We tested the hypothesis that high saturated FA and low polyunsaturated plasma phospholipid fatty acid (PFA) status increase CHD risk in a prospective population study and explored the relationship of individual FAs with CHD.

Methods

The European Prospective Investigation into Cancer (EPIC)-Norfolk is a prospective study of 25,639 men and women aged 40–79 years in Norfolk, UK similar in characteristics to UK general population samples, who participated in a baseline survey in 1993–1997 [24]. Participants completed a health and lifestyle questionnaire including data on medical history, smoking, alcohol intake, physical activity, social class, and education [25] and attended a clinic for a health examination. Body mass index (BMI) was calculated as weight (kilograms) divided by height (metres) squared. Blood pressure was measured using an Accutorr non-invasive blood pressure monitor. Blood samples were spun, separated into 0.5 ml fractions of serum and citrated plasma, placed in straws, sealed, and stored in liquid nitrogen. Fresh samples were assayed for vitamin C and lipids [26].
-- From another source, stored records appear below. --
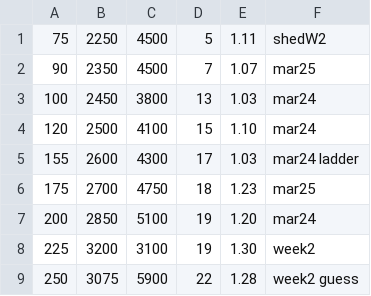
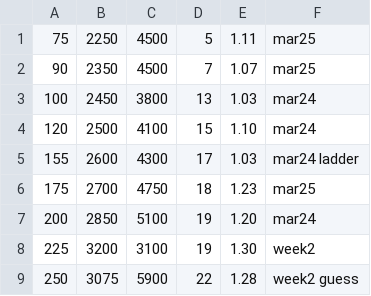
Before and after one commit to ligerbots/Rebuilt2026, a CSV file: src/main/deploy/lookupTables/hub_shot_lookup_table.csv, drawn as a sheet.

Commit message:
fix date comment

```diff
--- a/src/main/deploy/lookupTables/hub_shot_lookup_table.csv
+++ b/src/main/deploy/lookupTables/hub_shot_lookup_table.csv
@@ -1,2 +1,2 @@
-75,2250,4500,5,1.11,shedW2
+75,2250,4500,5,1.11,mar25
 90,2350,4500,7,1.07,mar25
```
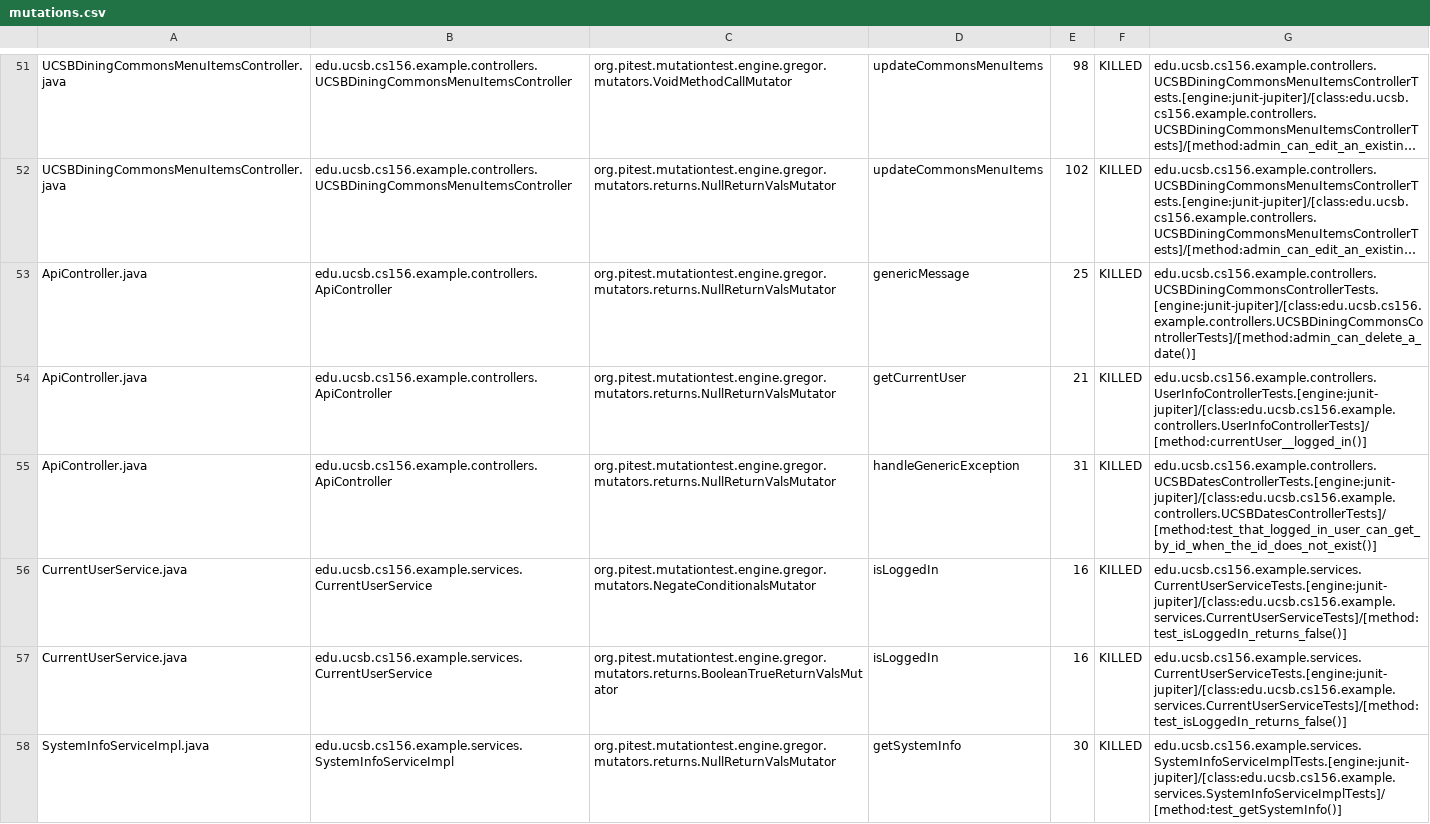
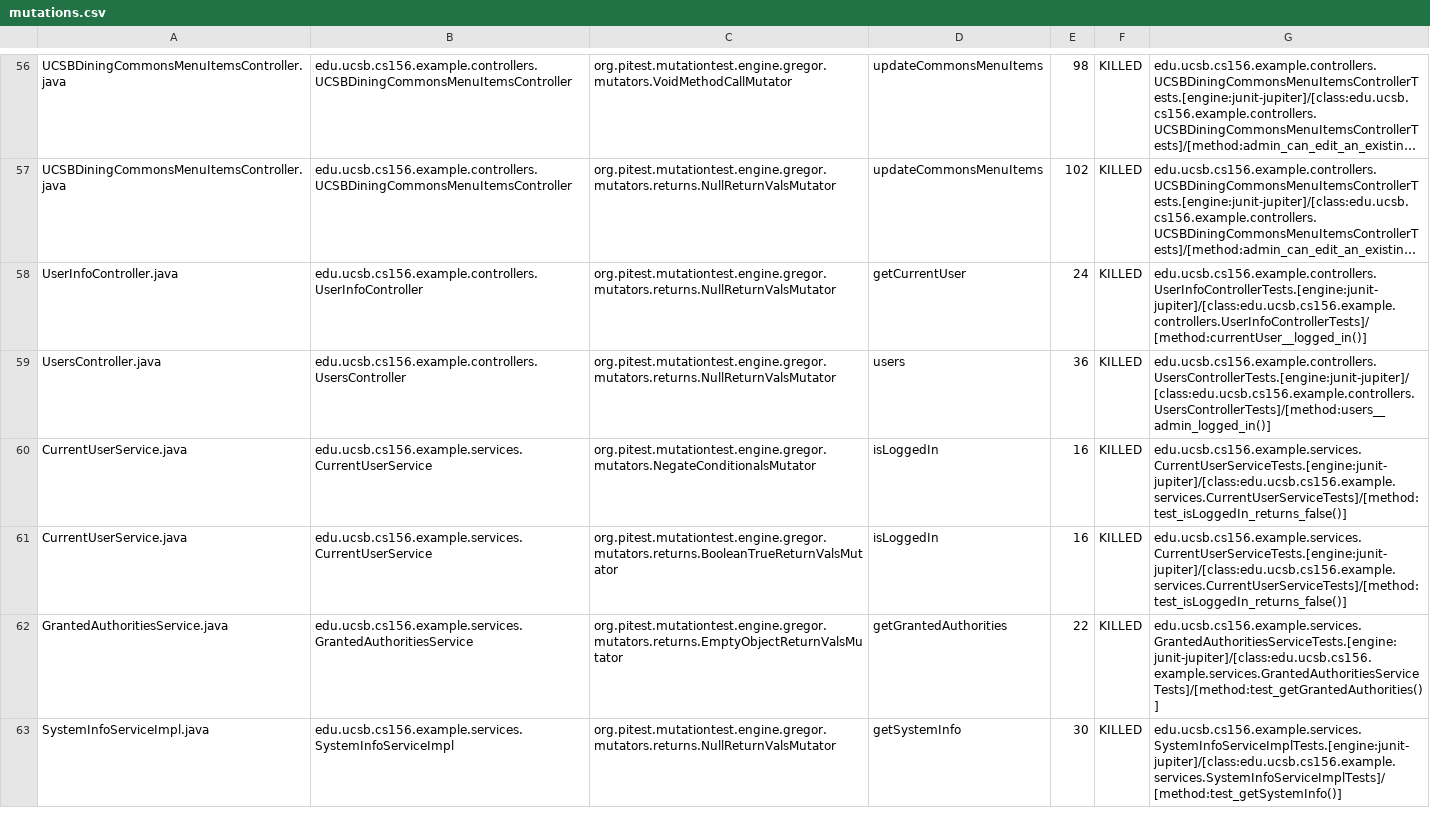
Before and after one commit to ucsb-cs156-w24/team02-w24-4pm-1, a CSV file: prs/50/pitest/mutations.csv, drawn as a sheet; only a part is shown, gaps mark what is left out; long unchanged cells end in …; addresses are those after the commit; the diff covers the shown part only; the diff names each change by its address in the sheet, - before the commit and + after, or states it on an @@ line.

Commit message:
Deploying to gh-pages from @ ucsb-cs156-w24/team02-w24-4pm-1@12e50f880905cf7c78b4a6ec0aa5beee4089bb54 🚀

```diff
--- a/prs/50/pitest/mutations.csv
+++ b/prs/50/pitest/mutations.csv
-A58: ApiController.java
+A58: UserInfoController.java
-B58: edu.ucsb.cs156.example.controllers.ApiController
+B58: edu.ucsb.cs156.example.controllers.UserInfoController
-D58: genericMessage
+D58: getCurrentUser
-E58: 25
+E58: 24
-G58: edu.ucsb.cs156.example.controllers.UCSBDiningCommonsControllerTests.[engine:junit-jupiter]/[class:edu.ucsb.cs156.example.controllers.UCSBDiningCommonsControllerTests]/[method:admin_can_delete_a_date()]
+G58: edu.ucsb.cs156.example.controllers.UserInfoControllerTests.[engine:junit-jupiter]/[class:edu.ucsb.cs156.example.controllers.UserInfoControllerTests]/[method:currentUser__logged_in()]
@@ row 54 moved to row 2: ApiController.java @@
-A59: ApiController.java
+A59: UsersController.java
-B59: edu.ucsb.cs156.example.controllers.ApiController
+B59: edu.ucsb.cs156.example.controllers.UsersController
-D59: handleGenericException
+D59: users
-E59: 31
+E59: 36
-G59: edu.ucsb.cs156.example.controllers.UCSBDatesControllerTests.[engine:junit-jupiter]/[class:edu.ucsb.cs156.example.controllers.UCSBDatesControllerTests]/[method:test_that_logged_in_user_can_get_by_id_when_the_id_does_not_exist()]
+G59: edu.ucsb.cs156.example.controllers.UsersControllerTests.[engine:junit-jupiter]/[class:edu.ucsb.cs156.example.controllers.UsersControllerTests]/[method:users__admin_logged_in()]
```
Also changed, not shown: 2 added rows, 2 removed rows and 17 moved rows elsewhere in this file, 12 other files.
Measurement of Plasma Phospholipid FA Concentrations

Funding was obtained for blood FA analyses in 2003–2008. Selection of participants for analyses was based on a series of nested case control studies with incident cases of cancers and cardiovascular disease and up to four disease-free controls for each case. This selection totalled about 10,000 individuals representing two-fifths of the cohort, enriched for incident diseases. Analyses on 8,000 samples were carried out in the WHO International Agency for Cancer Research laboratories, Lyon, France [27]. Because of laboratory constraints in Lyon, an additional 2,000 samples were analysed in Quotient Laboratories, UK, using the same methods and quality control standards.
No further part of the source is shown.